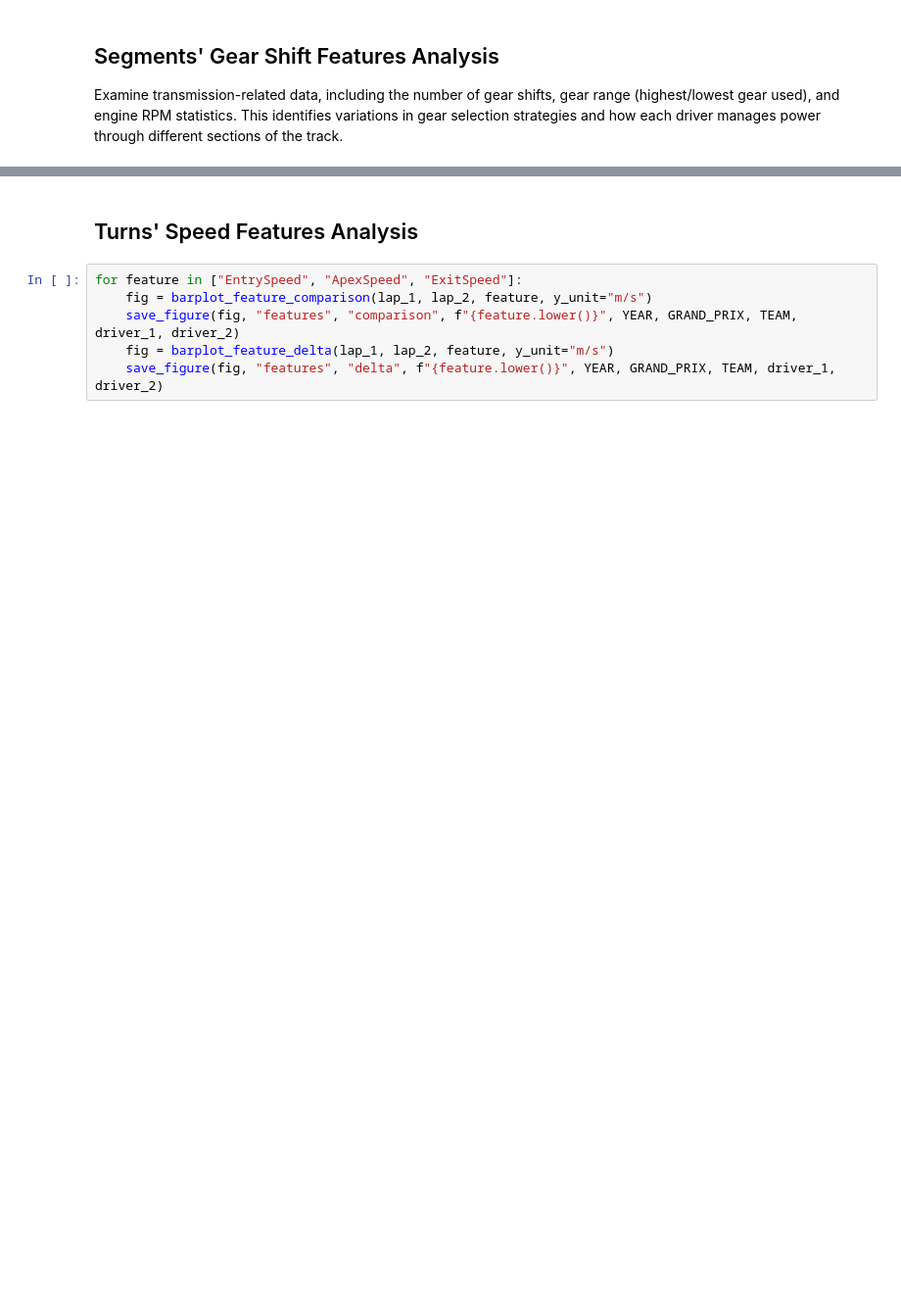
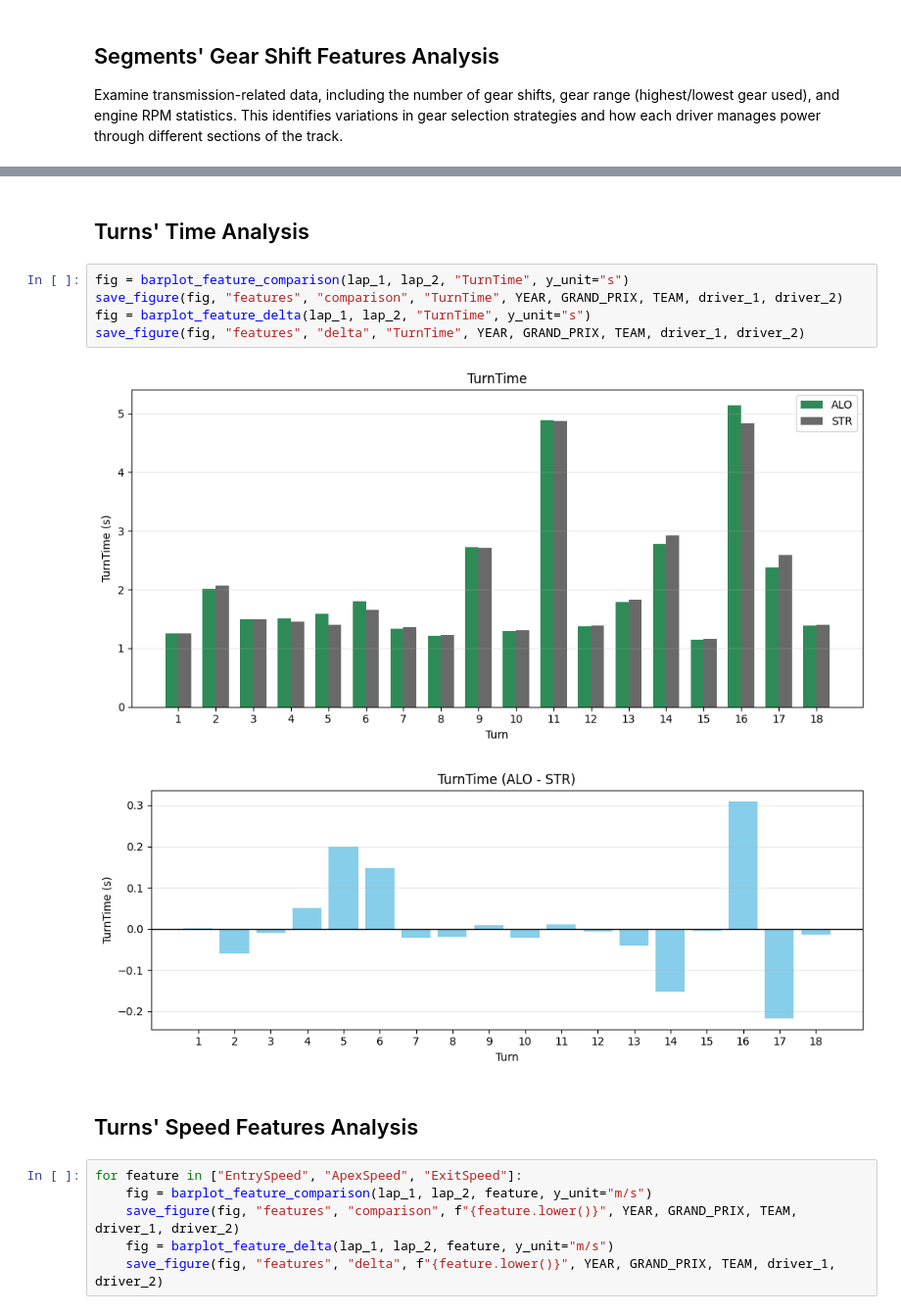
Before and after one commit to zelario/f1-teammate-analysis, a Jupyter notebook: notebooks/04_feature_analysis.ipynb, the cells around one changed output, grey strips where cells are left out. Shown at 98% size. Cells and saved outputs as stored; diff of their text form; blank space fills up the shorter version.

Commit message:
Finish improving feature analysis.

```diff
--- a/notebooks/04_feature_analysis.ipynb
+++ b/notebooks/04_feature_analysis.ipynb
@@ -75,3 +121,13 @@ for feature, y_unit in [("NumberOfShifts", ""), ("LowestGear", ""), ("HighestGea
+# %% [markdown]
+## Turns' Time Analysis
+# %%
+fig = barplot_feature_comparison(lap_1, lap_2, "TurnTime", y_unit="s")
+save_figure(fig, "features", "comparison", "TurnTime", YEAR, GRAND_PRIX, TEAM, driver_1, driver_2)
+fig = barplot_feature_delta(lap_1, lap_2, "TurnTime", y_unit="s")
+save_figure(fig, "features", "delta", "TurnTime", YEAR, GRAND_PRIX, TEAM, driver_1, driver_2)
+# %% [output]
+[figure, added]
+[figure, added]
 # %% [markdown]
 ## Turns' Speed Features Analysis
 # %%
```
Also changed, not shown: parts of 13 cells of this notebook, 25 other files.
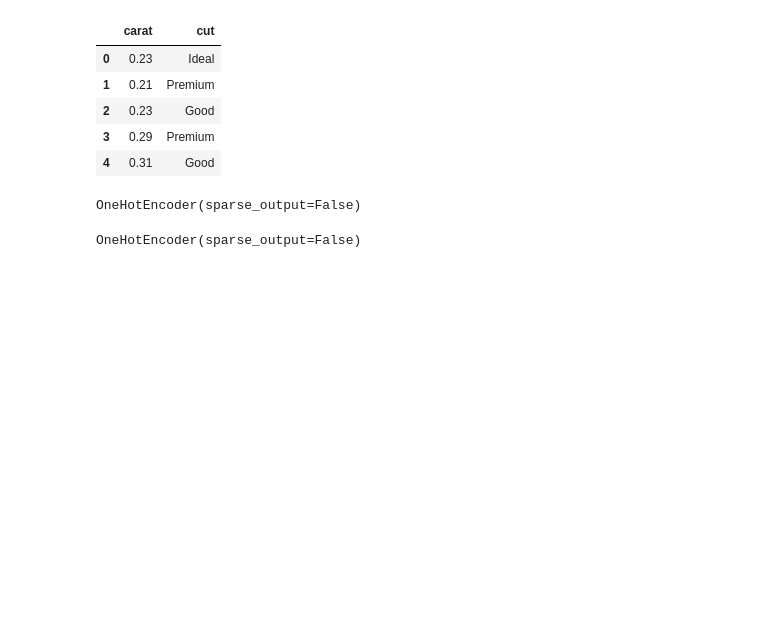
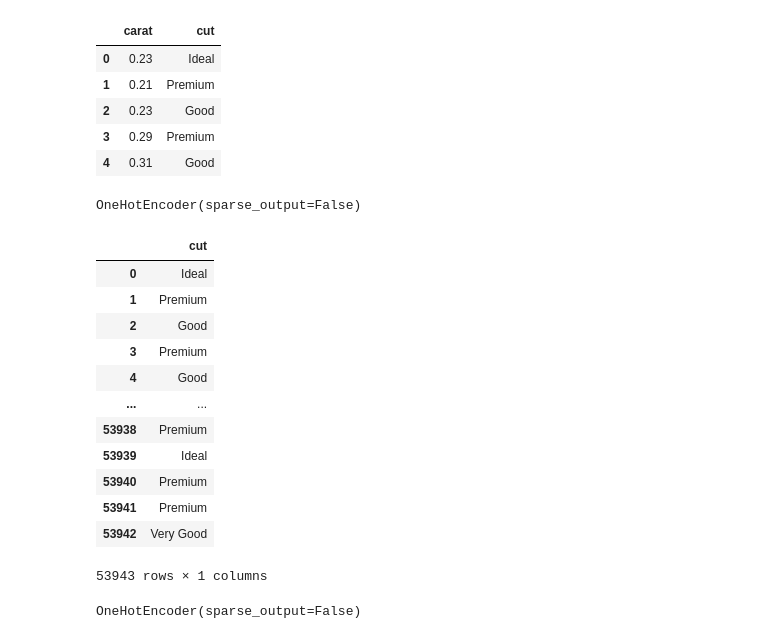
Before and after one commit to HalyshAnton/Python-AI, a Jupyter notebook: linear_regression.ipynb, the cells around one changed output. Cells and saved outputs as stored; diff of their text form; code cells hidden in the pictures; blank space fills up the shorter version.

```diff
--- a/linear_regression.ipynb
+++ b/linear_regression.ipynb
@@ -466,5 +480,21 @@ encoder.set_output(transform='pandas')
 # %% [output]
 OneHotEncoder(sparse_output=False)
+# %%
+X[['cut']]
+# %% [output]
+|  | cut |
+| 0 | Ideal |
+| 1 | Premium |
+| 2 | Good |
+| 3 | Premium |
+| 4 | Good |
+| ... | ... |
+| 53938 | Premium |
+| 53939 | Ideal |
+| 53940 | Premium |
+| 53941 | Premium |
+| 53942 | Very Good |
+53943 rows × 1 columns
 # %%
 encoder.fit(X[['cut']])
 # %% [output]
```
Also changed, not shown: parts of 23 cells of this notebook.
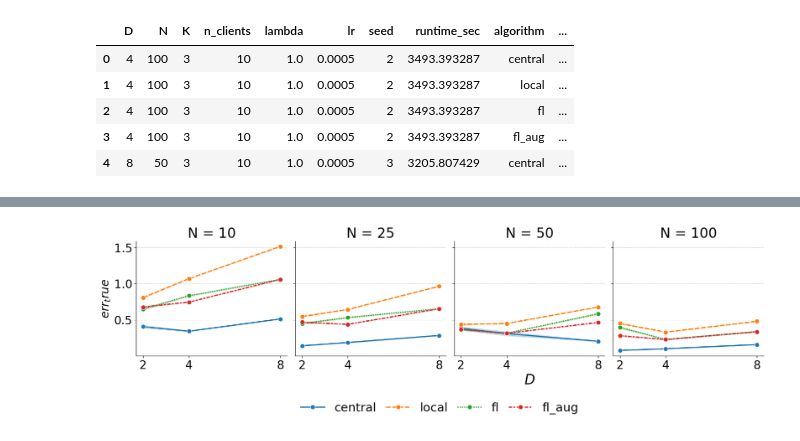
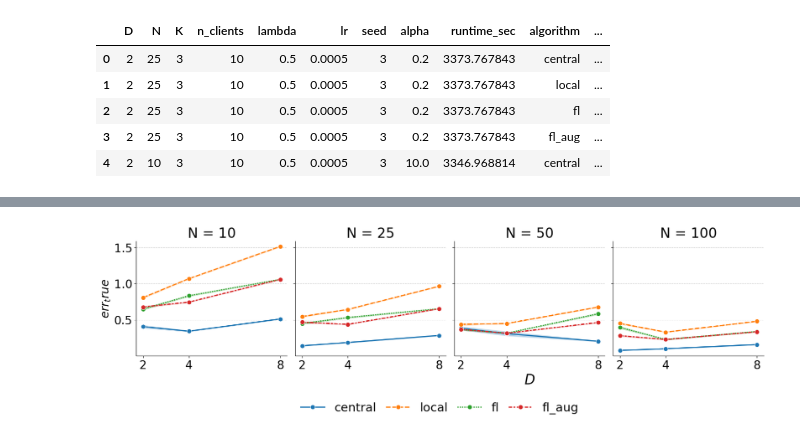
Before and after one commit to shamPJ/KL-GTVmin-GMM, a Jupyter notebook: Untitled.ipynb, the cells around one changed output, grey strips where cells are left out. Cells and saved outputs as stored; diff of their text form; code cells hidden in the pictures.

```diff
--- a/Untitled.ipynb
+++ b/Untitled.ipynb
@@ -18,7 +18,7 @@ def json_to_df(path_to_json):
             data = json.load(json_data)
             json_data.close()
 
-        hyperparams = ['D', 'N', 'K', 'n_clients', 'lambda', 'lr', 'seed', 'runtime_sec']
+        hyperparams = ['D', 'N', 'K', 'n_clients', 'lambda', 'lr', 'seed', 'alpha', 'runtime_sec']
         ll = ['ll_c', 'll_l', 'fl_ll']
         results = {k: v for k, v in data.items() if k not in hyperparams}
 
@@ -70,13 +70,14 @@ def json_to_df(path_to_json):
         df_list.append(pd.DataFrame(rows))
     return pd.concat(df_list, ignore_index=True)
 # %%
-df = json_to_df('results_iid/')
+# df_iid = json_to_df('results_iid/')
+df_lskew = json_to_df('results_dirichlet/')
 # %%
-df.head()
+df_lskew.head()
 # %% [output]
-|  | D | N | K | n_clients | lambda | lr | seed | runtime_sec | algorithm | ... |
-| 0 | 4 | 100 | 3 | 10 | 1.0 | 0.0005 | 2 | 3493.393287 | central | ... |
-| 1 | 4 | 100 | 3 | 10 | 1.0 | 0.0005 | 2 | 3493.393287 | local | ... |
-| 2 | 4 | 100 | 3 | 10 | 1.0 | 0.0005 | 2 | 3493.393287 | fl | ... |
-| 3 | 4 | 100 | 3 | 10 | 1.0 | 0.0005 | 2 | 3493.393287 | fl_aug | ... |
-| 4 | 8 | 50 | 3 | 10 | 1.0 | 0.0005 | 3 | 3205.807429 | central | ... |
+|  | D | N | K | n_clients | lambda | lr | seed | alpha | runtime_sec | algorithm | ... |
+| 0 | 2 | 25 | 3 | 10 | 0.5 | 0.0005 | 3 | 0.2 | 3373.767843 | central | ... |
+| 1 | 2 | 25 | 3 | 10 | 0.5 | 0.0005 | 3 | 0.2 | 3373.767843 | local | ... |
+| 2 | 2 | 25 | 3 | 10 | 0.5 | 0.0005 | 3 | 0.2 | 3373.767843 | fl | ... |
+| 3 | 2 | 25 | 3 | 10 | 0.5 | 0.0005 | 3 | 0.2 | 3373.767843 | fl_aug | ... |
+| 4 | 2 | 10 | 3 | 10 | 0.5 | 0.0005 | 3 | 10.0 | 3346.968814 | central | ... |
```
Also changed, not shown: parts of 8 cells of this notebook, 3 other files.
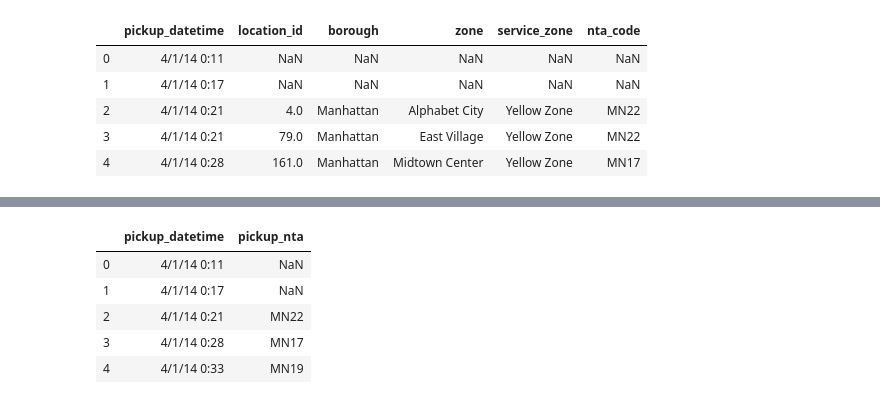
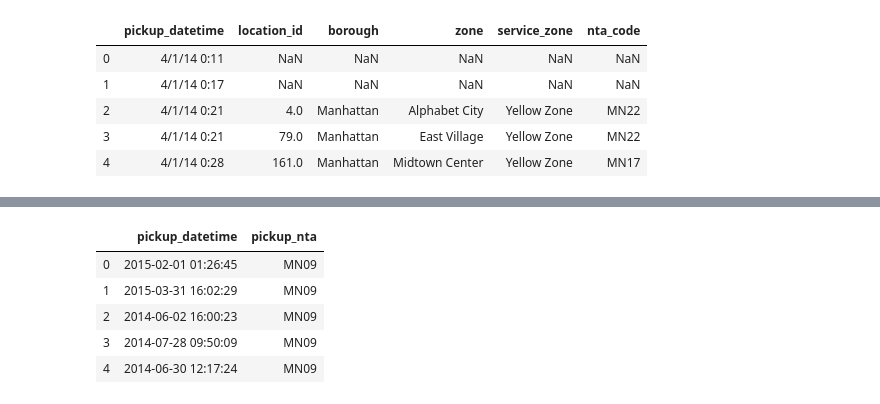
Before and after one commit to rodrigobernall/ds4a_group30, a Jupyter notebook: scripts/EDA/trips_by_day_uber_taxi_manhattan.ipynb, the cells around one changed output, grey strips where cells are left out. Drawn from its saved outputs; the diff is of its cells as text; code cells hidden in the pictures.

Commit message:
cambios en cuaderno trips manhattan uber yellow green

```diff
--- a/scripts/EDA/trips_by_day_uber_taxi_manhattan.ipynb
+++ b/scripts/EDA/trips_by_day_uber_taxi_manhattan.ipynb
@@ -100,3 +102,3 @@ uber_trips.head()
 # %%
-url = 'https://www.dropbox.com/s/za6yp2mz6p560o1/uber_trips_2014_nta.csv.gz?dl=1'
+url = 'https://www.dropbox.com/s/7ixw7pe46q3theo/green_trips_nta.csv.gz?dl=1'
 green_trips=pd.read_csv(url, compression='gzip')
@@ -103,17 +114,24 @@ green_trips=pd.read_csv(url, compression='gzip')
 # %%
 del green_trips['Unnamed: 0']
+del green_trips['dropoff_datetime']
 del green_trips['pickup_latitude']
 del green_trips['pickup_longitude']
-del green_trips['base']
+del green_trips['dropoff_latitude']
+del green_trips['dropoff_longitude']
+del green_trips['passenger_count']
+del green_trips['trip_distance']
+del green_trips['total_amount']
 del green_trips['pickup_point']
+del green_trips['dropoff_point']
+del green_trips['dropoff_nta']
 green_trips.head()
 # %% [output]
 |  | pickup_datetime | pickup_nta |
-| 0 | 4/1/14 0:11 | NaN |
-| 1 | 4/1/14 0:17 | NaN |
-| 2 | 4/1/14 0:21 | MN22 |
-| 3 | 4/1/14 0:28 | MN17 |
-| 4 | 4/1/14 0:33 | MN19 |
+| 0 | 2015-02-01 01:26:45 | MN09 |
+| 1 | 2015-03-31 16:02:29 | MN09 |
+| 2 | 2014-06-02 16:00:23 | MN09 |
+| 3 | 2014-07-28 09:50:09 | MN09 |
+| 4 | 2014-06-30 12:17:24 | MN09 |
 # %%
 green_trips=pd.merge(green_trips,zones, how='left' ,left_on=['pickup_nta'],right_on=['nta_code'])
 del green_trips['pickup_nta']
```
Also changed, not shown: parts of 33 cells of this notebook.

▶ **Brief**: In your copy of the material, match every word exactly and include no pictures.

▶ **Answer for this exercise**:
Before and after one commit to zelario/f1-teammate-analysis, a Jupyter notebook: notebooks/04_feature_analysis.ipynb, the cells around one changed output, grey strips where cells are left out. Shown at 98% size. Cells and saved outputs as stored; diff of their text form; blank space fills up the shorter version.

Commit message:
Finish improving feature analysis.

```diff
--- a/notebooks/04_feature_analysis.ipynb
+++ b/notebooks/04_feature_analysis.ipynb
@@ -75,3 +121,13 @@ for feature, y_unit in [("NumberOfShifts", ""), ("LowestGear", ""), ("HighestGea
+# %% [markdown]
+## Turns' Time Analysis
+# %%
+fig = barplot_feature_comparison(lap_1, lap_2, "TurnTime", y_unit="s")
+save_figure(fig, "features", "comparison", "TurnTime", YEAR, GRAND_PRIX, TEAM, driver_1, driver_2)
+fig = barplot_feature_delta(lap_1, lap_2, "TurnTime", y_unit="s")
+save_figure(fig, "features", "delta", "TurnTime", YEAR, GRAND_PRIX, TEAM, driver_1, driver_2)
+# %% [output]
+[figure, added]
+[figure, added]
 # %% [markdown]
 ## Turns' Speed Features Analysis
 # %%
```
Also changed, not shown: parts of 13 cells of this notebook, 25 other files.
Before and after one commit to HalyshAnton/Python-AI, a Jupyter notebook: linear_regression.ipynb, the cells around one changed output. Cells and saved outputs as stored; diff of their text form; code cells hidden in the pictures; blank space fills up the shorter version.

```diff
--- a/linear_regression.ipynb
+++ b/linear_regression.ipynb
@@ -466,5 +480,21 @@ encoder.set_output(transform='pandas')
 # %% [output]
 OneHotEncoder(sparse_output=False)
+# %%
+X[['cut']]
+# %% [output]
+|  | cut |
+| 0 | Ideal |
+| 1 | Premium |
+| 2 | Good |
+| 3 | Premium |
+| 4 | Good |
+| ... | ... |
+| 53938 | Premium |
+| 53939 | Ideal |
+| 53940 | Premium |
+| 53941 | Premium |
+| 53942 | Very Good |
+53943 rows × 1 columns
 # %%
 encoder.fit(X[['cut']])
 # %% [output]
```
Also changed, not shown: parts of 23 cells of this notebook.
Before and after one commit to shamPJ/KL-GTVmin-GMM, a Jupyter notebook: Untitled.ipynb, the cells around one changed output, grey strips where cells are left out. Cells and saved outputs as stored; diff of their text form; code cells hidden in the pictures.

```diff
--- a/Untitled.ipynb
+++ b/Untitled.ipynb
@@ -18,7 +18,7 @@ def json_to_df(path_to_json):
             data = json.load(json_data)
             json_data.close()
 
-        hyperparams = ['D', 'N', 'K', 'n_clients', 'lambda', 'lr', 'seed', 'runtime_sec']
+        hyperparams = ['D', 'N', 'K', 'n_clients', 'lambda', 'lr', 'seed', 'alpha', 'runtime_sec']
         ll = ['ll_c', 'll_l', 'fl_ll']
         results = {k: v for k, v in data.items() if k not in hyperparams}
 
@@ -70,13 +70,14 @@ def json_to_df(path_to_json):
         df_list.append(pd.DataFrame(rows))
     return pd.concat(df_list, ignore_index=True)
 # %%
-df = json_to_df('results_iid/')
+# df_iid = json_to_df('results_iid/')
+df_lskew = json_to_df('results_dirichlet/')
 # %%
-df.head()
+df_lskew.head()
 # %% [output]
-|  | D | N | K | n_clients | lambda | lr | seed | runtime_sec | algorithm | ... |
-| 0 | 4 | 100 | 3 | 10 | 1.0 | 0.0005 | 2 | 3493.393287 | central | ... |
-| 1 | 4 | 100 | 3 | 10 | 1.0 | 0.0005 | 2 | 3493.393287 | local | ... |
-| 2 | 4 | 100 | 3 | 10 | 1.0 | 0.0005 | 2 | 3493.393287 | fl | ... |
-| 3 | 4 | 100 | 3 | 10 | 1.0 | 0.0005 | 2 | 3493.393287 | fl_aug | ... |
-| 4 | 8 | 50 | 3 | 10 | 1.0 | 0.0005 | 3 | 3205.807429 | central | ... |
+|  | D | N | K | n_clients | lambda | lr | seed | alpha | runtime_sec | algorithm | ... |
+| 0 | 2 | 25 | 3 | 10 | 0.5 | 0.0005 | 3 | 0.2 | 3373.767843 | central | ... |
+| 1 | 2 | 25 | 3 | 10 | 0.5 | 0.0005 | 3 | 0.2 | 3373.767843 | local | ... |
+| 2 | 2 | 25 | 3 | 10 | 0.5 | 0.0005 | 3 | 0.2 | 3373.767843 | fl | ... |
+| 3 | 2 | 25 | 3 | 10 | 0.5 | 0.0005 | 3 | 0.2 | 3373.767843 | fl_aug | ... |
+| 4 | 2 | 10 | 3 | 10 | 0.5 | 0.0005 | 3 | 10.0 | 3346.968814 | central | ... |
```
Also changed, not shown: parts of 8 cells of this notebook, 3 other files.
Before and after one commit to rodrigobernall/ds4a_group30, a Jupyter notebook: scripts/EDA/trips_by_day_uber_taxi_manhattan.ipynb, the cells around one changed output, grey strips where cells are left out. Drawn from its saved outputs; the diff is of its cells as text; code cells hidden in the pictures.

Commit message:
cambios en cuaderno trips manhattan uber yellow green

```diff
--- a/scripts/EDA/trips_by_day_uber_taxi_manhattan.ipynb
+++ b/scripts/EDA/trips_by_day_uber_taxi_manhattan.ipynb
@@ -100,3 +102,3 @@ uber_trips.head()
 # %%
-url = 'https://www.dropbox.com/s/za6yp2mz6p560o1/uber_trips_2014_nta.csv.gz?dl=1'
+url = 'https://www.dropbox.com/s/7ixw7pe46q3theo/green_trips_nta.csv.gz?dl=1'
 green_trips=pd.read_csv(url, compression='gzip')
@@ -103,17 +114,24 @@ green_trips=pd.read_csv(url, compression='gzip')
 # %%
 del green_trips['Unnamed: 0']
+del green_trips['dropoff_datetime']
 del green_trips['pickup_latitude']
 del green_trips['pickup_longitude']
-del green_trips['base']
+del green_trips['dropoff_latitude']
+del green_trips['dropoff_longitude']
+del green_trips['passenger_count']
+del green_trips['trip_distance']
+del green_trips['total_amount']
 del green_trips['pickup_point']
+del green_trips['dropoff_point']
+del green_trips['dropoff_nta']
 green_trips.head()
 # %% [output]
 |  | pickup_datetime | pickup_nta |
-| 0 | 4/1/14 0:11 | NaN |
-| 1 | 4/1/14 0:17 | NaN |
-| 2 | 4/1/14 0:21 | MN22 |
-| 3 | 4/1/14 0:28 | MN17 |
-| 4 | 4/1/14 0:33 | MN19 |
+| 0 | 2015-02-01 01:26:45 | MN09 |
+| 1 | 2015-03-31 16:02:29 | MN09 |
+| 2 | 2014-06-02 16:00:23 | MN09 |
+| 3 | 2014-07-28 09:50:09 | MN09 |
+| 4 | 2014-06-30 12:17:24 | MN09 |
 # %%
 green_trips=pd.merge(green_trips,zones, how='left' ,left_on=['pickup_nta'],right_on=['nta_code'])
 del green_trips['pickup_nta']
```
Also changed, not shown: parts of 33 cells of this notebook.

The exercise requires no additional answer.